Your instructions = Give the records back exactly as written, but without the images.

==*==

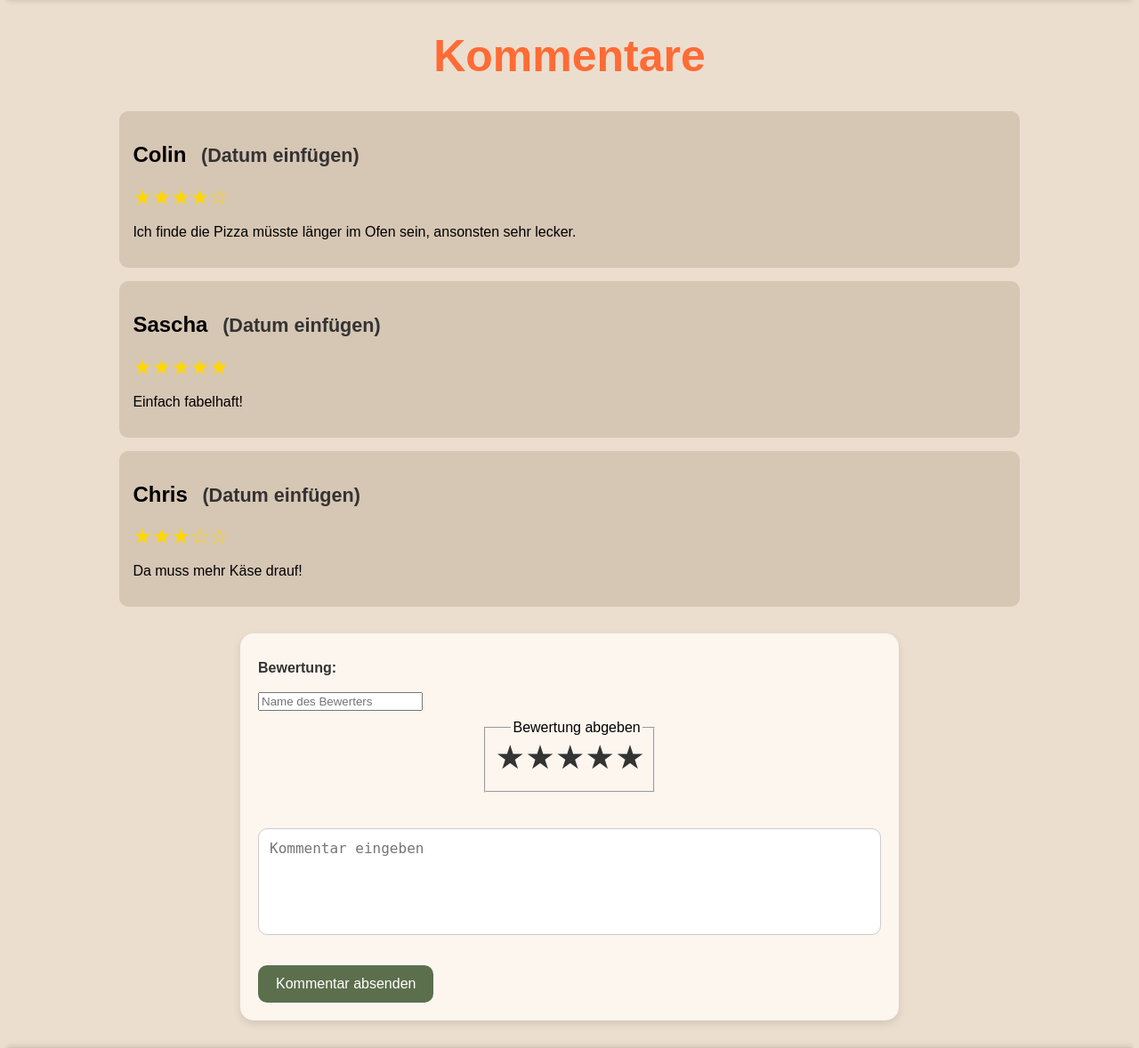
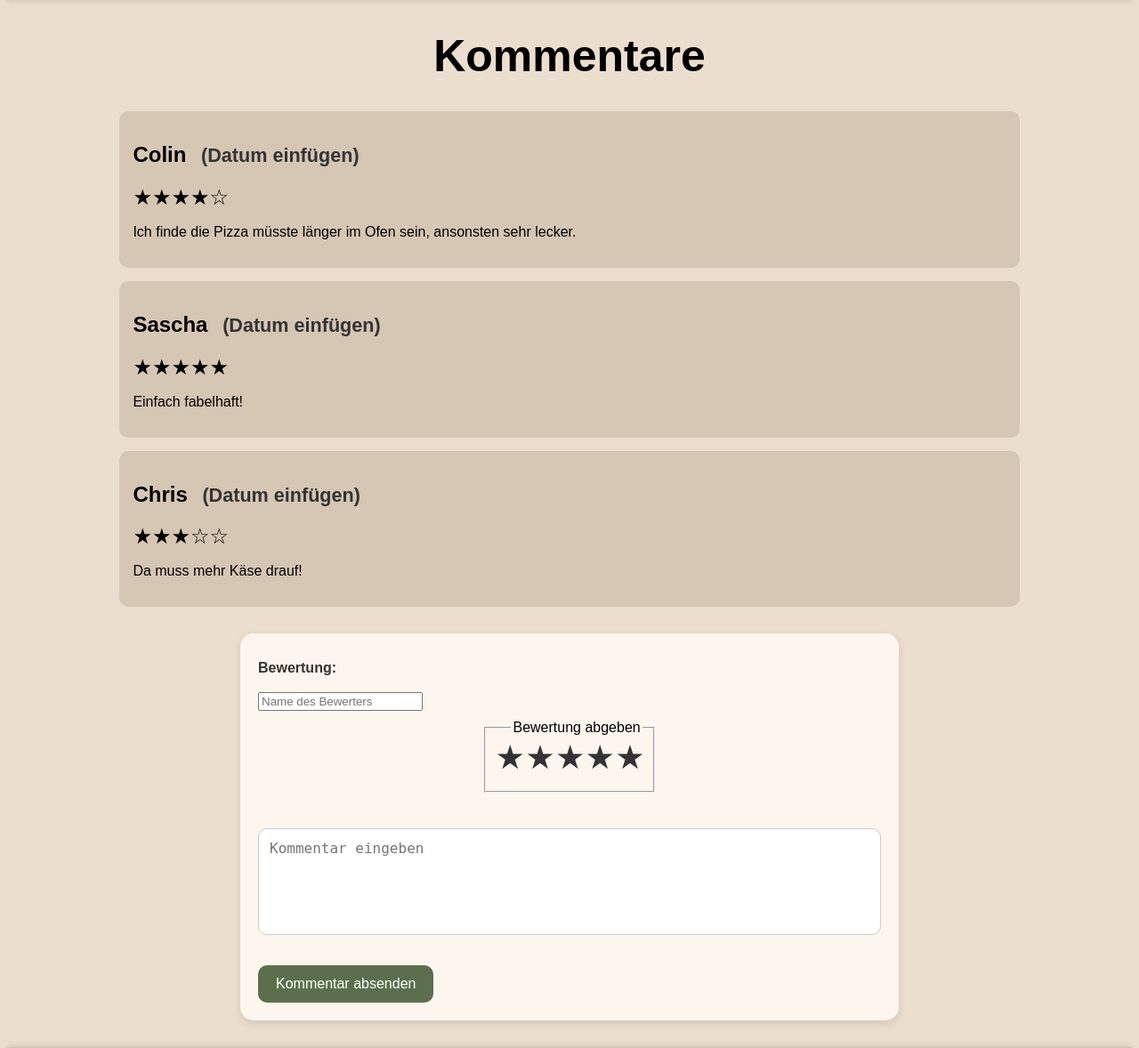
Before and after one commit to cln34/RezeptWebsite, a PHP site: page /kommentare.php in a window 1280 px wide. Shown: the part 61-1239 px from the top of the page at 89% size. Run offline with PHP 8.4, Linux system fonts and the light colour scheme.

Commit message:
Fehler von Wave Extension ausgebessert

```diff
--- a/css/index.css
+++ b/css/index.css
@@ -4,7 +4,7 @@ body {
   font-family: sans-serif;
 }
 h1{
-  color: #FF6B35;
+  color: Black;
   font-family: sans-serif;
   font-size: 50px;
   text-align: center;
--- a/css/kommentare.css
+++ b/css/kommentare.css
@@ -23,7 +23,7 @@
 
 .sterne-anzeige {
   font-size: 1.5rem;
-  color: gold;
+  color: black;
   margin: 5px 0;
 }
 
--- a/kommentare.php
+++ b/kommentare.php
@@ -40,6 +40,7 @@
 
     <form action="" method="post" class="kommentar-form">
       <label for="bewertung">Bewertung:</label>
+      <label for="NameBewerter" class="visually-hidden">Name</label>
       <input type="text" id="NameBewerter" placeholder="Name des Bewerters" name="NameBewerter">
       <div class="sterne-bewertung">
         <fieldset class="sterne-bewertung">
```
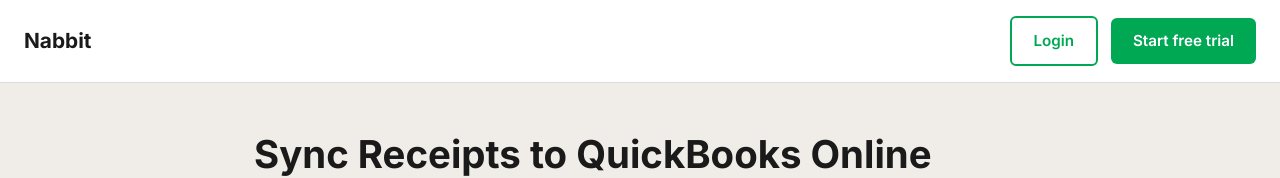
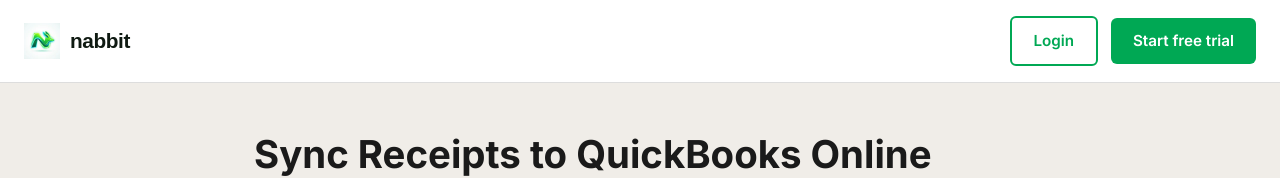
Before and after one commit to bryceanger/nabbit-website, a plain HTML site: page quickbooks.html in a window 1280 px wide. Shown: the top 178 px of the page. Drawn offline with Linux system fonts and the light colour scheme.

Commit message:
Header: use Nabbit logo and wordmark (match homepage)

```diff
--- a/quickbooks.html
+++ b/quickbooks.html
@@ -32,7 +32,7 @@
 body{font-family:'Inter',sans-serif;background:var(--bg);color:var(--text);font-size:17px;line-height:1.7}
 a{color:var(--green);text-decoration:none}a:hover{text-decoration:underline}
 .page-nav{display:flex;align-items:center;justify-content:space-between;padding:16px 24px;background:#fff;border-bottom:1px solid var(--border);position:sticky;top:0;z-index:100}
-.nav-logo{font-size:1.3rem;font-weight:700;color:var(--text)}
+.nav-logo{display:flex;align-items:center;gap:10px;font-family:'Plus Jakarta Sans',sans-serif;font-size:1.3rem;font-weight:900;letter-spacing:-0.02em;color:#0f1a12;text-decoration:none}.nav-logo img{width:36px;height:36px;display:block}
 .btn{display:inline-block;background:var(--green);color:#fff;padding:10px 22px;border-radius:6px;font-weight:600;font-size:.95rem;text-decoration:none}
 .btn:hover{background:var(--green2);text-decoration:none}
 .btn-outline{background:transparent;border:2px solid var(--green);color:var(--green);margin-right:8px}
@@ -88,6 +88,7 @@
   install: { framework: 'web', agent: 'claude-code' },
 });
 </script>
+<link href="https://fonts.googleapis.com/css2?family=Plus+Jakarta+Sans:wght@900&display=swap" rel="stylesheet">
 </head>
 <body>
 <!-- Google Tag Manager (noscript) -->
@@ -97,7 +98,7 @@
 <!-- Google Tag Manager (noscript) -->
 <noscript><iframe src="https://www.googletagmanager.com/ns.html?id=GTM-W2KJWXMT" height="0" width="0" style="display:none;visibility:hidden"></iframe></noscript>
 <nav class="page-nav">
-  <a href="/" class="nav-logo">Nabbit</a>
+  <a href="/" class="nav-logo"><img src="/logo.webp" alt="Nabbit" width="36" height="36">nabbit</a>
   <div>
     <a href="https://app.nabbit.ca" class="btn btn-outline">Login</a>
     <a href="https://app.nabbit.ca/register" class="btn">Start free trial</a>
```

==*==

Reply =
Before and after one commit to cln34/RezeptWebsite, a PHP site: page /kommentare.php in a window 1280 px wide. Shown: the part 61-1239 px from the top of the page at 89% size. Run offline with PHP 8.4, Linux system fonts and the light colour scheme.

Commit message:
Fehler von Wave Extension ausgebessert

```diff
--- a/css/index.css
+++ b/css/index.css
@@ -4,7 +4,7 @@ body {
   font-family: sans-serif;
 }
 h1{
-  color: #FF6B35;
+  color: Black;
   font-family: sans-serif;
   font-size: 50px;
   text-align: center;
--- a/css/kommentare.css
+++ b/css/kommentare.css
@@ -23,7 +23,7 @@
 
 .sterne-anzeige {
   font-size: 1.5rem;
-  color: gold;
+  color: black;
   margin: 5px 0;
 }
 
--- a/kommentare.php
+++ b/kommentare.php
@@ -40,6 +40,7 @@
 
     <form action="" method="post" class="kommentar-form">
       <label for="bewertung">Bewertung:</label>
+      <label for="NameBewerter" class="visually-hidden">Name</label>
       <input type="text" id="NameBewerter" placeholder="Name des Bewerters" name="NameBewerter">
       <div class="sterne-bewertung">
         <fieldset class="sterne-bewertung">
```
Before and after one commit to bryceanger/nabbit-website, a plain HTML site: page quickbooks.html in a window 1280 px wide. Shown: the top 178 px of the page. Drawn offline with Linux system fonts and the light colour scheme.

Commit message:
Header: use Nabbit logo and wordmark (match homepage)

```diff
--- a/quickbooks.html
+++ b/quickbooks.html
@@ -32,7 +32,7 @@
 body{font-family:'Inter',sans-serif;background:var(--bg);color:var(--text);font-size:17px;line-height:1.7}
 a{color:var(--green);text-decoration:none}a:hover{text-decoration:underline}
 .page-nav{display:flex;align-items:center;justify-content:space-between;padding:16px 24px;background:#fff;border-bottom:1px solid var(--border);position:sticky;top:0;z-index:100}
-.nav-logo{font-size:1.3rem;font-weight:700;color:var(--text)}
+.nav-logo{display:flex;align-items:center;gap:10px;font-family:'Plus Jakarta Sans',sans-serif;font-size:1.3rem;font-weight:900;letter-spacing:-0.02em;color:#0f1a12;text-decoration:none}.nav-logo img{width:36px;height:36px;display:block}
 .btn{display:inline-block;background:var(--green);color:#fff;padding:10px 22px;border-radius:6px;font-weight:600;font-size:.95rem;text-decoration:none}
 .btn:hover{background:var(--green2);text-decoration:none}
 .btn-outline{background:transparent;border:2px solid var(--green);color:var(--green);margin-right:8px}
@@ -88,6 +88,7 @@
   install: { framework: 'web', agent: 'claude-code' },
 });
 </script>
+<link href="https://fonts.googleapis.com/css2?family=Plus+Jakarta+Sans:wght@900&display=swap" rel="stylesheet">
 </head>
 <body>
 <!-- Google Tag Manager (noscript) -->
@@ -97,7 +98,7 @@
 <!-- Google Tag Manager (noscript) -->
 <noscript><iframe src="https://www.googletagmanager.com/ns.html?id=GTM-W2KJWXMT" height="0" width="0" style="display:none;visibility:hidden"></iframe></noscript>
 <nav class="page-nav">
-  <a href="/" class="nav-logo">Nabbit</a>
+  <a href="/" class="nav-logo"><img src="/logo.webp" alt="Nabbit" width="36" height="36">nabbit</a>
   <div>
     <a href="https://app.nabbit.ca" class="btn btn-outline">Login</a>
     <a href="https://app.nabbit.ca/register" class="btn">Start free trial</a>
```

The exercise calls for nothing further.